The Bankruptcy Trustee Is Not Your Friend
“ Be warned that the bankruptcy trustee is the prosecutor, the judge and the jury all rolled into one.”
Let me ask you this question. If you were faced with a criminal offence, would you face the prosecutor, the judge and the jury alone? Probably, not! You would go to court in the company of a good lawyer. Similarly, if you are faced with debt problems and you are considering declaring bankruptcy, or a proposal to your creditors, it is not a good idea to face the trustee alone. Be warned that the bankruptcy trustee is the prosecutor, the judge and the jury all rolled into one. He works for the Bank and not for you.

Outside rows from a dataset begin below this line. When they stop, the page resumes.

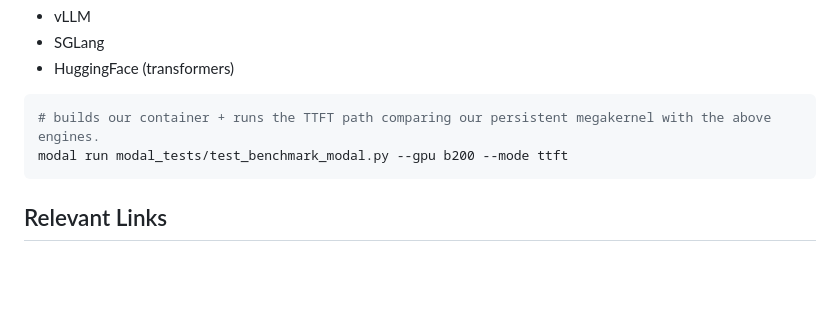
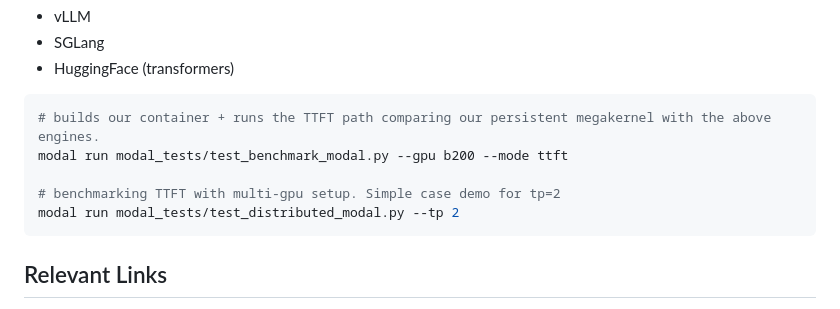
Before and after one commit to AndreSlavescu/CS450-Project, a Markdown page: README.md, the part around the change. GitHub-like rendering; blank space fills up the shorter version.

Commit message:
update readme with distributed demo run command

````diff
--- a/README.md
+++ b/README.md
@@ -88,6 +88,9 @@ Below is a command on how to run our TTFT benchmark that compares against 3 majo
 ```bash
 # builds our container + runs the TTFT path comparing our persistent megakernel with the above engines.
 modal run modal_tests/test_benchmark_modal.py --gpu b200 --mode ttft
+
+# benchmarking TTFT with multi-gpu setup. Simple case demo for tp=2
+modal run modal_tests/test_distributed_modal.py --tp 2
 ```
 
 ## Relevant Links
````
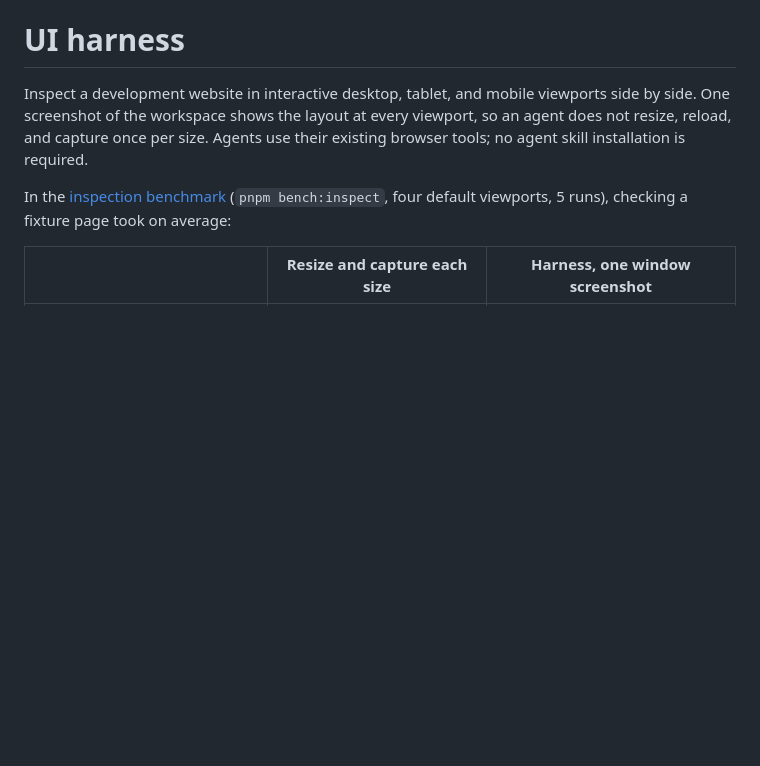
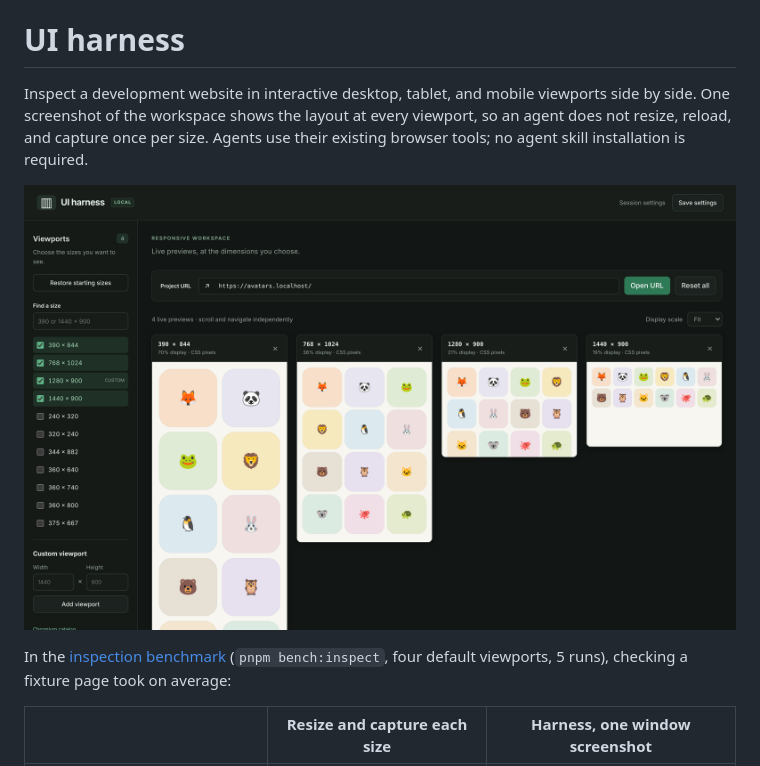
Before and after one commit to SereneMatt/ui-harness, a Markdown page: README.md, the part around the change. GitHub-like rendering; pictures changed too: docs/images/avatars-example.png (added); blank space fills up the shorter version.

Commit message:
README: add avatars example screenshot

```diff
--- a/README.md
+++ b/README.md
@@ -4,6 +4,8 @@ Inspect a development website in interactive desktop, tablet, and mobile viewpor
 side by side. One screenshot of the workspace shows the layout at every viewport,
 so an agent does not resize, reload, and capture once per size. Agents use their
 existing browser tools; no agent skill installation is required.
+
+![The avatars example in UI harness at 390, 768, 1280 and 1440 pixels wide](docs/images/avatars-example.png)
 
 In the [inspection benchmark](docs/inspection-comparison.md) (`pnpm bench:inspect`,
 four default viewports, 5 runs), checking a fixture page took on average:
```
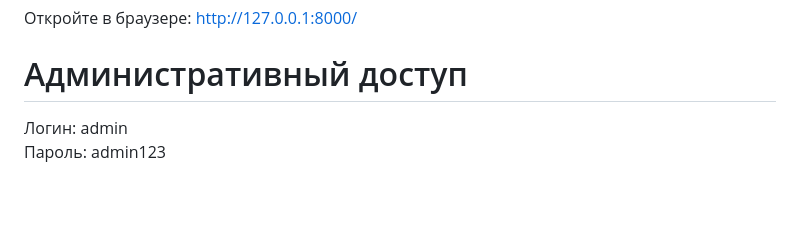
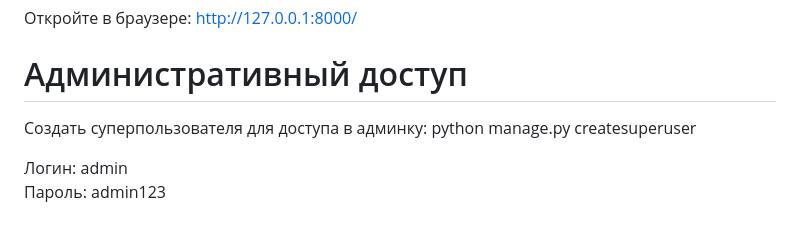
Before and after one commit to Emmukka/equipment_service, a Markdown page: README.md, the part around the change. Drawn GitHub-style; blank space fills up the shorter version.

```diff
--- a/README.md
+++ b/README.md
@@ -31,5 +31,8 @@ python manage.py runserver
 
 Откройте в браузере: http://127.0.0.1:8000/
 # Административный доступ
+Создать суперпользователя для доступа в админку:
+python manage.py createsuperuser
+
 Логин: admin
 Пароль: admin123
```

A bankruptcy trustee is appointed by the bankruptcy court to oversee the bankruptcy of an individual or a business. The duties of the bankruptcy trustee include:
• Collecting and selling assets
• Paying off creditors with the assets in order of priority class.
• In a Chapter 11 Reorganization, to operate the business so as to preserve the value of business assets
• To make periodic reports to the court on the progress of the bankruptcy.
A bankruptcy trustee, like other trustees, has a fiduciary duty to be responsible for the funds under his/her care.
A friend of mine from the Bahamas went to a bankruptcy trustee to declare bankruptcy. The Trustee was very nice to him in the information gathering stage to such an extent that he felt he and the trustee were friends. “What’s your name, job, income, RRSPs, homeowner and so on? In the process the trustee found out that my friend was from the Bahamas. “Oh, you are from the Bahamas? The trustee queried. I hear it is a beautiful place. I would like to visit there someday” “Oh, Yes. I’m from the Bahamas and it is a beautiful place. I own a nice home on the beach. You may stay there for free if and when you visit.” My friend proudly answered.
Before my friend realized, his beach-home in the Bahamas was sold to pay off his debts in Canada.
If you are having debt problems, call me at 416-398-1877 ext 201.
I will help you face them squarely and resolve them.
Ken Ntiamoa, MBA
BIA Insolvency Counsellor